=== Problem to work on ===
Select and copy out every line in the records containing "extension".

= = = = = = =

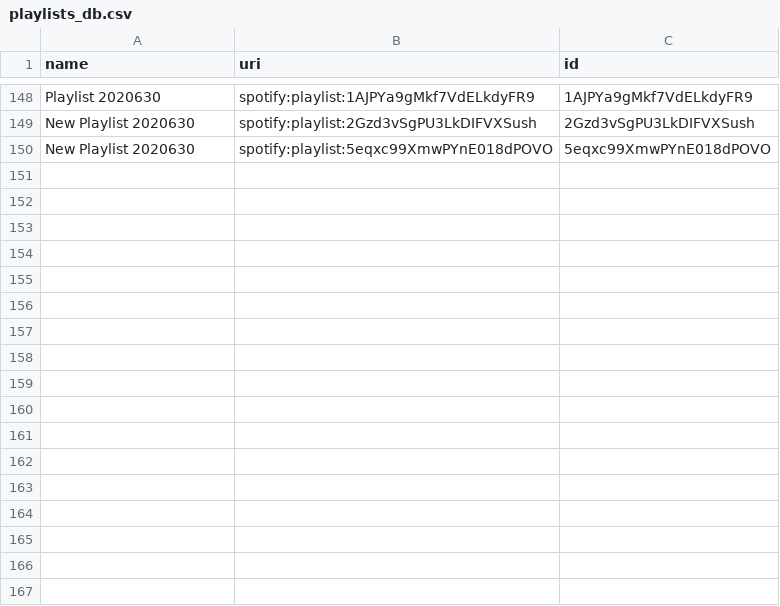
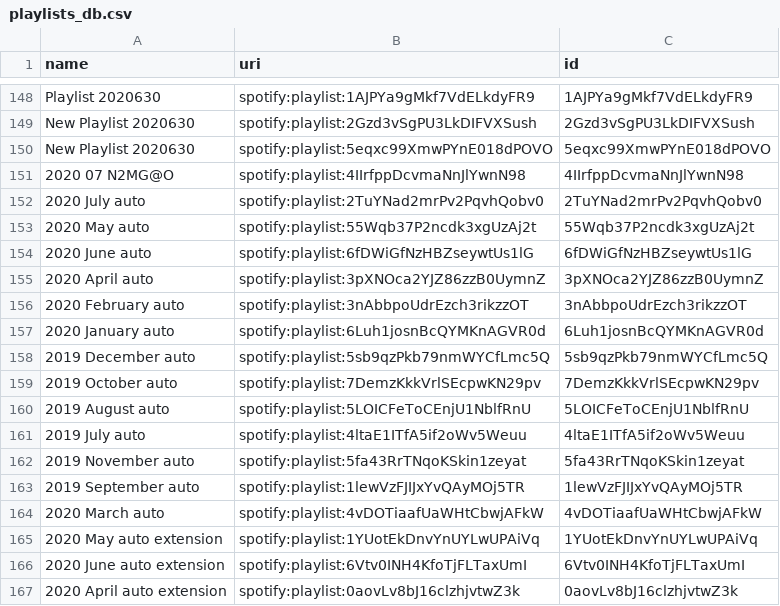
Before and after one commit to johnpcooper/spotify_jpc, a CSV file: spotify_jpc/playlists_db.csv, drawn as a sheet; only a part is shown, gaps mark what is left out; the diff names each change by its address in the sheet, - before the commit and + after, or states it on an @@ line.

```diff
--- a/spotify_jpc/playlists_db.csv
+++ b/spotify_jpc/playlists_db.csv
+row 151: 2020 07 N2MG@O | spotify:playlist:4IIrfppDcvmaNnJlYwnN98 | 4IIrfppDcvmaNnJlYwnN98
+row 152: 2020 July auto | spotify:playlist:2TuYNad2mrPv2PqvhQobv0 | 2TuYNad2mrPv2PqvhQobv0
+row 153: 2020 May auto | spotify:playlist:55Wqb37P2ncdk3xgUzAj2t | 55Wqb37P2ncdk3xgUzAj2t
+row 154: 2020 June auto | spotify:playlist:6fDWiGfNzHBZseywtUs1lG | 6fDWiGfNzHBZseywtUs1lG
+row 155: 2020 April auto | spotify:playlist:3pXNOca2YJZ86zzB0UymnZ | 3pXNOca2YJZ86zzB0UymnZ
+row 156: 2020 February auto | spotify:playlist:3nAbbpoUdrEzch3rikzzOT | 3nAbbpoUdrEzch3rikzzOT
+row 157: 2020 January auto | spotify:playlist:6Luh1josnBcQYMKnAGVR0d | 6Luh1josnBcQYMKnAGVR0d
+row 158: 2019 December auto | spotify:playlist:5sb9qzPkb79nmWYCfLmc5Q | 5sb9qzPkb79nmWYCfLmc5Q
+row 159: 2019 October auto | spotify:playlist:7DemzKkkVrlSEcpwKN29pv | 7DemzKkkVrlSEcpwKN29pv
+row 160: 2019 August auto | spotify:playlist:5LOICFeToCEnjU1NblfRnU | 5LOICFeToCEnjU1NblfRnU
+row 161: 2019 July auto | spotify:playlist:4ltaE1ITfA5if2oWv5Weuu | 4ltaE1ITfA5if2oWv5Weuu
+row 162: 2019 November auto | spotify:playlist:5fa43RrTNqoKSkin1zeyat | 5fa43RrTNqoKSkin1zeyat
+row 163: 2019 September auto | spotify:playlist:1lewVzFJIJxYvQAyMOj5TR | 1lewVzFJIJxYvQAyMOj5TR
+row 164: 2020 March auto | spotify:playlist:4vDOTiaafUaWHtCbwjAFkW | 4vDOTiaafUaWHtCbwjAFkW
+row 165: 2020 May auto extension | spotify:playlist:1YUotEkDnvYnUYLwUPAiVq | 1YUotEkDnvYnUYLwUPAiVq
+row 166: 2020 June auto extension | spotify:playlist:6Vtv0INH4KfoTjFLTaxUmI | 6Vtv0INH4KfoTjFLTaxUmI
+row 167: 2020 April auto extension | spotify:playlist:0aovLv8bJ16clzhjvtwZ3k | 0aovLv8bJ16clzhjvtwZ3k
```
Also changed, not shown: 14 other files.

= = = = = = =

=== Written solution ===
+row 165: 2020 May auto extension | spotify:playlist:1YUotEkDnvYnUYLwUPAiVq | 1YUotEkDnvYnUYLwUPAiVq
+row 166: 2020 June auto extension | spotify:playlist:6Vtv0INH4KfoTjFLTaxUmI | 6Vtv0INH4KfoTjFLTaxUmI
+row 167: 2020 April auto extension | spotify:playlist:0aovLv8bJ16clzhjvtwZ3k | 0aovLv8bJ16clzhjvtwZ3k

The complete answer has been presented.